§ ABOUT THIS EXERCISE:
Everything in the records except the pictures should come back exactly as written.

§ LISTED ENTRIES:
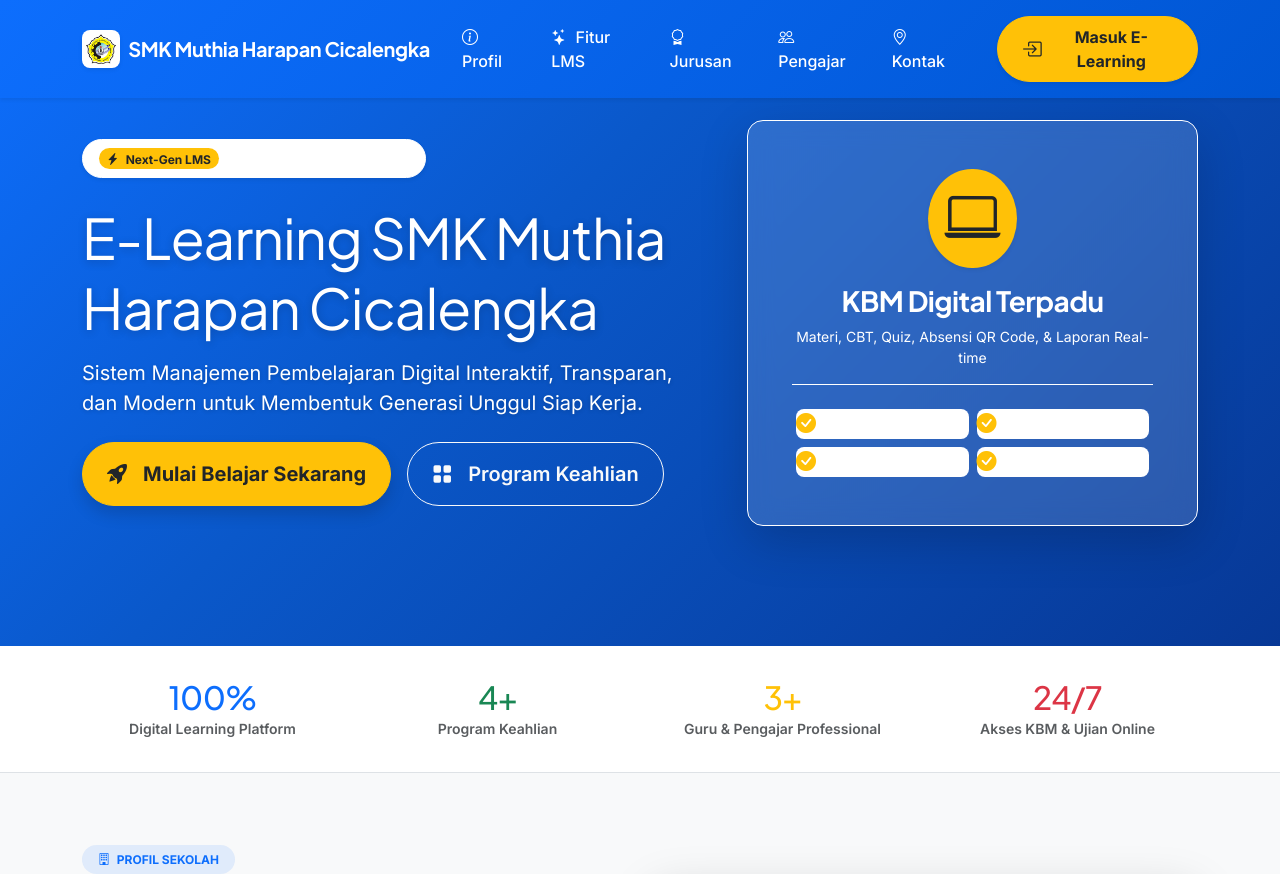
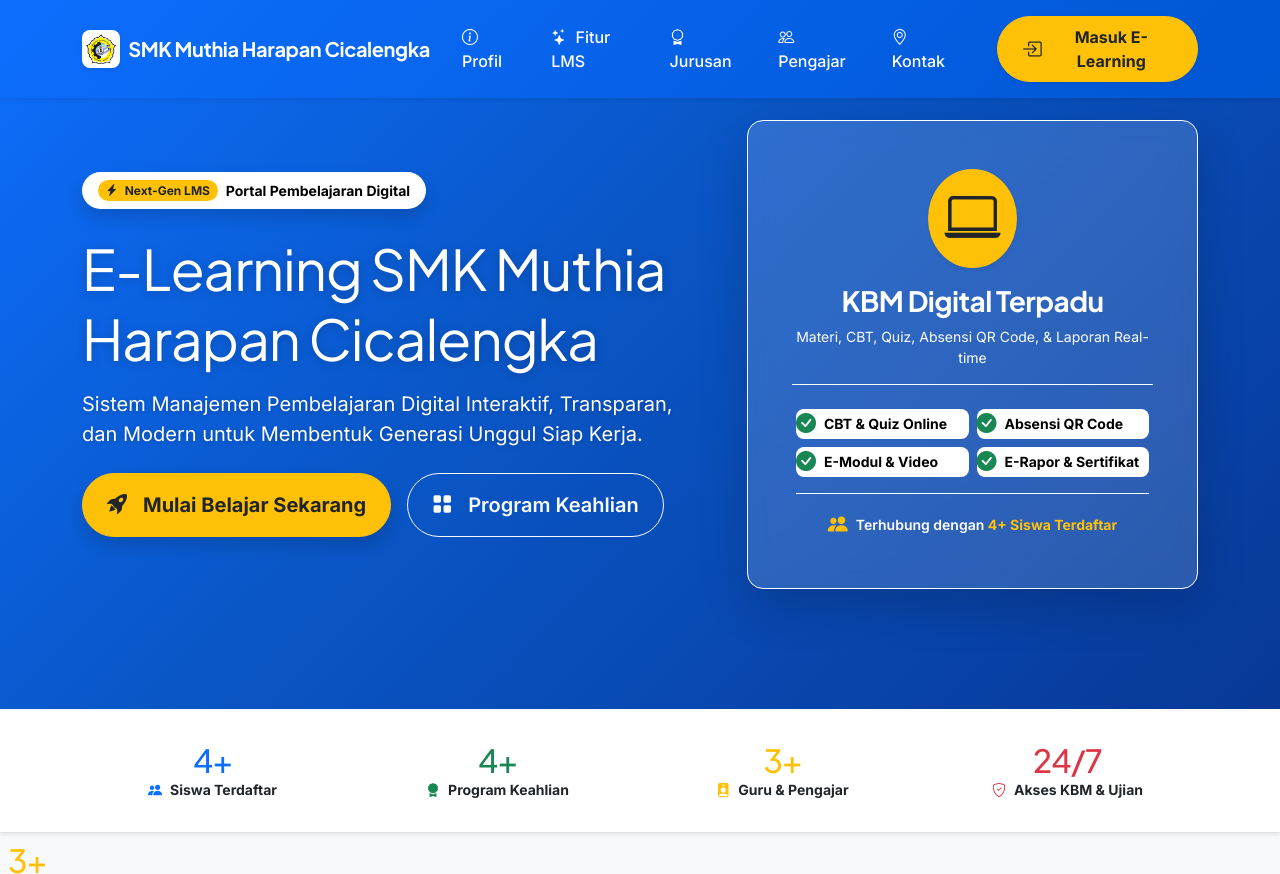
Before and after one commit to Agungrifaldi49/elearning, a PHP site: page / in a window 1280 px wide. Shown: the top 874 px of the page. Run offline with PHP 8.4, Linux system fonts and the light colour scheme; data comes from the database, SQL or seed files in the repository; data that the repository does not hold is empty; some libraries are stand-ins or nearby versions.

Commit message:
upadate landing page

```diff
--- a/controllers/LandingController.php
+++ b/controllers/LandingController.php
@@ -4,6 +4,7 @@
  */
 require_once ROOT_PATH . 'models/AcademicModel.php';
 require_once ROOT_PATH . 'models/GuruModel.php';
+require_once ROOT_PATH . 'models/SiswaModel.php';
 require_once ROOT_PATH . 'models/SettingsModel.php';
 
 class LandingController {
@@ -11,10 +12,12 @@ class LandingController {
     public function index() {
         $academicModel = new AcademicModel();
         $guruModel = new GuruModel();
+        $siswaModel = new SiswaModel();
         $settingsModel = new SettingsModel();
 
         $jurusanList = $academicModel->getJurusan();
         $guruList = array_slice($guruModel->getAll(), 0, 8);
+        $totalSiswa = count($siswaModel->getAll());
         $settings = $settingsModel->getAll();
 
         require_once ROOT_PATH . 'views/landing/index.php';
--- a/views/landing/index.php
+++ b/views/landing/index.php
@@ -61,9 +61,9 @@ $visiContent = Security::safeHtml($settings['landing_visi_desc'] ?? 'Menjadi SMK
     <div class="container py-5 my-lg-4 mt-4">
         <div class="row align-items-center gy-5">
             <div class="col-lg-7 text-center text-lg-start">
-                <div class="d-inline-flex align-items-center gap-2 bg-white bg-opacity-20 backdrop-blur px-3 py-2 rounded-pill mb-4 border border-white border-opacity-30 shadow-sm">
+                <div class="d-inline-flex align-items-center gap-2 bg-white px-3 py-2 rounded-pill mb-4 shadow">
                     <span class="badge bg-warning text-dark fw-bold rounded-pill"><i class="bi bi-lightning-charge-fill me-1"></i> Next-Gen LMS</span>
-                    <span class="small fw-semibold text-white"><?= Security::safeText($settings['landing_hero_badge'] ?? 'Portal Pembelajaran Digital Terpadu') ?></span>
+                    <span class="small fw-bold text-dark" style="color: #000000 !important;"><?= Security::safeText($settings['landing_hero_badge'] ?? 'Portal Pembelajaran Digital Terpadu') ?></span>
                 </div>
                 <h1 class="display-4 fw-extrabold mb-3 text-white font-heading lh-sm" style="text-shadow: 0 2px 10px rgba(0,0,0,0.2);">
                     <?= Security::safeText($settings['landing_hero_title'] ?? 'E-Learning SMK Muthia Harapan Cicalengka') ?>
@@ -91,29 +91,35 @@ $visiContent = Security::safeHtml($settings['landing_visi_desc'] ?? 'Menjadi SMK
 
                     <div class="row g-2 text-start pt-3 border-top border-white border-opacity-20">
                         <div class="col-6">
-                            <div class="d-flex align-items-center gap-2 bg-white bg-opacity-20 p-2.5 rounded-3">
-                                <i class="bi bi-check-circle-fill text-warning fs-5"></i>
-                                <span class="small fw-semibold text-white">CBT & Quiz Online</span>
+                            <div class="d-flex align-items-center gap-2 bg-white p-2.5 rounded-3 shadow-xs">
+                                <i class="bi bi-check-circle-fill text-success fs-5 flex-shrink-0"></i>
+                                <span class="small fw-bold text-dark" style="color: #000000 !important;">CBT &amp; Quiz Online</span>
                             </div>
                         </div>
                         <div class="col-6">
-                            <div class="d-flex align-items-center gap-2 bg-white bg-opacity-20 p-2.5 rounded-3">
-                                <i class="bi bi-check-circle-fill text-warning fs-5"></i>
-                                <span class="small fw-semibold text-white">Absensi QR Code</span>
+                            <div class="d-flex align-items-center gap-2 bg-white p-2.5 rounded-3 shadow-xs">
+                                <i class="bi bi-check-circle-fill text-success fs-5 flex-shrink-0"></i>
+                                <span class="small fw-bold text-dark" style="color: #000000 !important;">Absensi QR Code</span>
                             </div>
                         </div>
                         <div class="col-6">
-                            <div class="d-flex align-items-center gap-2 bg-white bg-opacity-20 p-2.5 rounded-3">
-                                <i class="bi bi-check-circle-fill text-warning fs-5"></i>
-                                <span class="small fw-semibold text-white">E-Modul & Video</span>
+                            <div class="d-flex align-items-center gap-2 bg-white p-2.5 rounded-3 shadow-xs">
+                                <i class="bi bi-check-circle-fill text-success fs-5 flex-shrink-0"></i>
+                                <span class="small fw-bold text-dark" style="color: #000000 !important;">E-Modul &amp; Video</span>
                             </div>
                         </div>
                         <div class="col-6">
-                            <div class="d-flex align-items-center gap-2 bg-white bg-opacity-20 p-2.5 rounded-3">
-                                <i class="bi bi-check-circle-fill text-warning fs-5"></i>
-                                <span class="small fw-semibold text-white">E-Rapor & Sertifikat</span>
+                            <div class="d-flex align-items-center gap-2 bg-white p-2.5 rounded-3 shadow-xs">
+                                <i class="bi bi-check-circle-fill text-success fs-5 flex-shrink-0"></i>
+                                <span class="small fw-bold text-dark" style="color: #000000 !important;">E-Rapor &amp; Sertifikat</span>
                             </div>
                         </div>
+                    </div>
+
+                    <!-- Registered Students Badge Showcase -->
+                    <div class="d-flex align-items-center justify-content-center gap-2 mt-3 pt-3 border-top border-white border-opacity-20 text-white">
+                        <i class="bi bi-people-fill text-warning fs-5"></i>
+                        <span class="small fw-semibold">Terhubung dengan <strong class="text-warning"><?= (int)($totalSiswa ?? 0) ?>+ Siswa Terdaftar</strong></span>
                     </div>
                 </div>
             </div>
@@ -127,17 +133,31 @@ $visiContent = Security::safeHtml($settings['landing_visi_desc'] ?? 'Menjadi SMK
         <div class="row g-4 text-center">
             <div class="col-6 col-md-3">
                 <div class="p-2">
-                    <h2 class="fw-extrabold text-primary mb-0 font-heading">100%</h2>
-                    <span class="small text-muted fw-semibold">Digital Learning Platform</span>
+                    <h2 class="fw-extrabold text-primary mb-0 font-heading"><?= (int)($totalSiswa ?? 0) ?>+</h2>
+                    <span class="small text-dark fw-bold d-flex align-items-center justify-content-center gap-1"><i class="bi bi-people-fill text-primary me-1"></i> Siswa Terdaftar</span>
                 </div>
             </div>
             <div class="col-6 col-md-3">
                 <div class="p-2">
                     <h2 class="fw-extrabold text-success mb-0 font-heading"><?= count($jurusanList ?? []) ?>+</h2>
-                    <span class="small text-muted fw-semibold">Program Keahlian</span>
+                    <span class="small text-dark fw-bold d-flex align-items-center justify-content-center gap-1"><i class="bi bi-award-fill text-success me-1"></i> Program Keahlian</span>
                 </div>
             </div>
             <div class="col-6 col-md-3">
+                <div class="p-2">
+                    <h2 class="fw-extrabold text-warning mb-0 font-heading"><?= count($guruList ?? []) ?>+</h2>
+                    <span class="small text-dark fw-bold d-flex align-items-center justify-content-center gap-1"><i class="bi bi-person-badge-fill text-warning me-1"></i> Guru &amp; Pengajar</span>
+                </div>
+            </div>
+            <div class="col-6 col-md-3">
+                <div class="p-2">
+                    <h2 class="fw-extrabold text-danger mb-0 font-heading">24/7</h2>
+                    <span class="small text-dark fw-bold d-flex align-items-center justify-content-center gap-1"><i class="bi bi-shield-check text-danger me-1"></i> Akses KBM &amp; Ujian</span>
+                </div>
+            </div>
+        </div>
+    </div>
+</section>
                 <div class="p-2">
                     <h2 class="fw-extrabold text-warning mb-0 font-heading"><?= count($guruList ?? []) ?>+</h2>
                     <span class="small text-muted fw-semibold">Guru & Pengajar Professional</span>
```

§ RESULT FOR THIS EXERCISE:
Before and after one commit to Agungrifaldi49/elearning, a PHP site: page / in a window 1280 px wide. Shown: the top 874 px of the page. Run offline with PHP 8.4, Linux system fonts and the light colour scheme; data comes from the database, SQL or seed files in the repository; data that the repository does not hold is empty; some libraries are stand-ins or nearby versions.

Commit message:
upadate landing page

```diff
--- a/controllers/LandingController.php
+++ b/controllers/LandingController.php
@@ -4,6 +4,7 @@
  */
 require_once ROOT_PATH . 'models/AcademicModel.php';
 require_once ROOT_PATH . 'models/GuruModel.php';
+require_once ROOT_PATH . 'models/SiswaModel.php';
 require_once ROOT_PATH . 'models/SettingsModel.php';
 
 class LandingController {
@@ -11,10 +12,12 @@ class LandingController {
     public function index() {
         $academicModel = new AcademicModel();
         $guruModel = new GuruModel();
+        $siswaModel = new SiswaModel();
         $settingsModel = new SettingsModel();
 
         $jurusanList = $academicModel->getJurusan();
         $guruList = array_slice($guruModel->getAll(), 0, 8);
+        $totalSiswa = count($siswaModel->getAll());
         $settings = $settingsModel->getAll();
 
         require_once ROOT_PATH . 'views/landing/index.php';
--- a/views/landing/index.php
+++ b/views/landing/index.php
@@ -61,9 +61,9 @@ $visiContent = Security::safeHtml($settings['landing_visi_desc'] ?? 'Menjadi SMK
     <div class="container py-5 my-lg-4 mt-4">
         <div class="row align-items-center gy-5">
             <div class="col-lg-7 text-center text-lg-start">
-                <div class="d-inline-flex align-items-center gap-2 bg-white bg-opacity-20 backdrop-blur px-3 py-2 rounded-pill mb-4 border border-white border-opacity-30 shadow-sm">
+                <div class="d-inline-flex align-items-center gap-2 bg-white px-3 py-2 rounded-pill mb-4 shadow">
                     <span class="badge bg-warning text-dark fw-bold rounded-pill"><i class="bi bi-lightning-charge-fill me-1"></i> Next-Gen LMS</span>
-                    <span class="small fw-semibold text-white"><?= Security::safeText($settings['landing_hero_badge'] ?? 'Portal Pembelajaran Digital Terpadu') ?></span>
+                    <span class="small fw-bold text-dark" style="color: #000000 !important;"><?= Security::safeText($settings['landing_hero_badge'] ?? 'Portal Pembelajaran Digital Terpadu') ?></span>
                 </div>
                 <h1 class="display-4 fw-extrabold mb-3 text-white font-heading lh-sm" style="text-shadow: 0 2px 10px rgba(0,0,0,0.2);">
                     <?= Security::safeText($settings['landing_hero_title'] ?? 'E-Learning SMK Muthia Harapan Cicalengka') ?>
@@ -91,29 +91,35 @@ $visiContent = Security::safeHtml($settings['landing_visi_desc'] ?? 'Menjadi SMK
 
                     <div class="row g-2 text-start pt-3 border-top border-white border-opacity-20">
                         <div class="col-6">
-                            <div class="d-flex align-items-center gap-2 bg-white bg-opacity-20 p-2.5 rounded-3">
-                                <i class="bi bi-check-circle-fill text-warning fs-5"></i>
-                                <span class="small fw-semibold text-white">CBT & Quiz Online</span>
+                            <div class="d-flex align-items-center gap-2 bg-white p-2.5 rounded-3 shadow-xs">
+                                <i class="bi bi-check-circle-fill text-success fs-5 flex-shrink-0"></i>
+                                <span class="small fw-bold text-dark" style="color: #000000 !important;">CBT &amp; Quiz Online</span>
                             </div>
                         </div>
                         <div class="col-6">
-                            <div class="d-flex align-items-center gap-2 bg-white bg-opacity-20 p-2.5 rounded-3">
-                                <i class="bi bi-check-circle-fill text-warning fs-5"></i>
-                                <span class="small fw-semibold text-white">Absensi QR Code</span>
+                            <div class="d-flex align-items-center gap-2 bg-white p-2.5 rounded-3 shadow-xs">
+                                <i class="bi bi-check-circle-fill text-success fs-5 flex-shrink-0"></i>
+                                <span class="small fw-bold text-dark" style="color: #000000 !important;">Absensi QR Code</span>
                             </div>
                         </div>
                         <div class="col-6">
-                            <div class="d-flex align-items-center gap-2 bg-white bg-opacity-20 p-2.5 rounded-3">
-                                <i class="bi bi-check-circle-fill text-warning fs-5"></i>
-                                <span class="small fw-semibold text-white">E-Modul & Video</span>
+                            <div class="d-flex align-items-center gap-2 bg-white p-2.5 rounded-3 shadow-xs">
+                                <i class="bi bi-check-circle-fill text-success fs-5 flex-shrink-0"></i>
+                                <span class="small fw-bold text-dark" style="color: #000000 !important;">E-Modul &amp; Video</span>
                             </div>
                         </div>
                         <div class="col-6">
-                            <div class="d-flex align-items-center gap-2 bg-white bg-opacity-20 p-2.5 rounded-3">
-                                <i class="bi bi-check-circle-fill text-warning fs-5"></i>
-                                <span class="small fw-semibold text-white">E-Rapor & Sertifikat</span>
+                            <div class="d-flex align-items-center gap-2 bg-white p-2.5 rounded-3 shadow-xs">
+                                <i class="bi bi-check-circle-fill text-success fs-5 flex-shrink-0"></i>
+                                <span class="small fw-bold text-dark" style="color: #000000 !important;">E-Rapor &amp; Sertifikat</span>
                             </div>
                         </div>
+                    </div>
+
+                    <!-- Registered Students Badge Showcase -->
+                    <div class="d-flex align-items-center justify-content-center gap-2 mt-3 pt-3 border-top border-white border-opacity-20 text-white">
+                        <i class="bi bi-people-fill text-warning fs-5"></i>
+                        <span class="small fw-semibold">Terhubung dengan <strong class="text-warning"><?= (int)($totalSiswa ?? 0) ?>+ Siswa Terdaftar</strong></span>
                     </div>
                 </div>
             </div>
@@ -127,17 +133,31 @@ $visiContent = Security::safeHtml($settings['landing_visi_desc'] ?? 'Menjadi SMK
         <div class="row g-4 text-center">
             <div class="col-6 col-md-3">
                 <div class="p-2">
-                    <h2 class="fw-extrabold text-primary mb-0 font-heading">100%</h2>
-                    <span class="small text-muted fw-semibold">Digital Learning Platform</span>
+                    <h2 class="fw-extrabold text-primary mb-0 font-heading"><?= (int)($totalSiswa ?? 0) ?>+</h2>
+                    <span class="small text-dark fw-bold d-flex align-items-center justify-content-center gap-1"><i class="bi bi-people-fill text-primary me-1"></i> Siswa Terdaftar</span>
                 </div>
             </div>
             <div class="col-6 col-md-3">
                 <div class="p-2">
                     <h2 class="fw-extrabold text-success mb-0 font-heading"><?= count($jurusanList ?? []) ?>+</h2>
-                    <span class="small text-muted fw-semibold">Program Keahlian</span>
+                    <span class="small text-dark fw-bold d-flex align-items-center justify-content-center gap-1"><i class="bi bi-award-fill text-success me-1"></i> Program Keahlian</span>
                 </div>
             </div>
             <div class="col-6 col-md-3">
+                <div class="p-2">
+                    <h2 class="fw-extrabold text-warning mb-0 font-heading"><?= count($guruList ?? []) ?>+</h2>
+                    <span class="small text-dark fw-bold d-flex align-items-center justify-content-center gap-1"><i class="bi bi-person-badge-fill text-warning me-1"></i> Guru &amp; Pengajar</span>
+                </div>
+            </div>
+            <div class="col-6 col-md-3">
+                <div class="p-2">
+                    <h2 class="fw-extrabold text-danger mb-0 font-heading">24/7</h2>
+                    <span class="small text-dark fw-bold d-flex align-items-center justify-content-center gap-1"><i class="bi bi-shield-check text-danger me-1"></i> Akses KBM &amp; Ujian</span>
+                </div>
+            </div>
+        </div>
+    </div>
+</section>
                 <div class="p-2">
                     <h2 class="fw-extrabold text-warning mb-0 font-heading"><?= count($guruList ?? []) ?>+</h2>
                     <span class="small text-muted fw-semibold">Guru & Pengajar Professional</span>
```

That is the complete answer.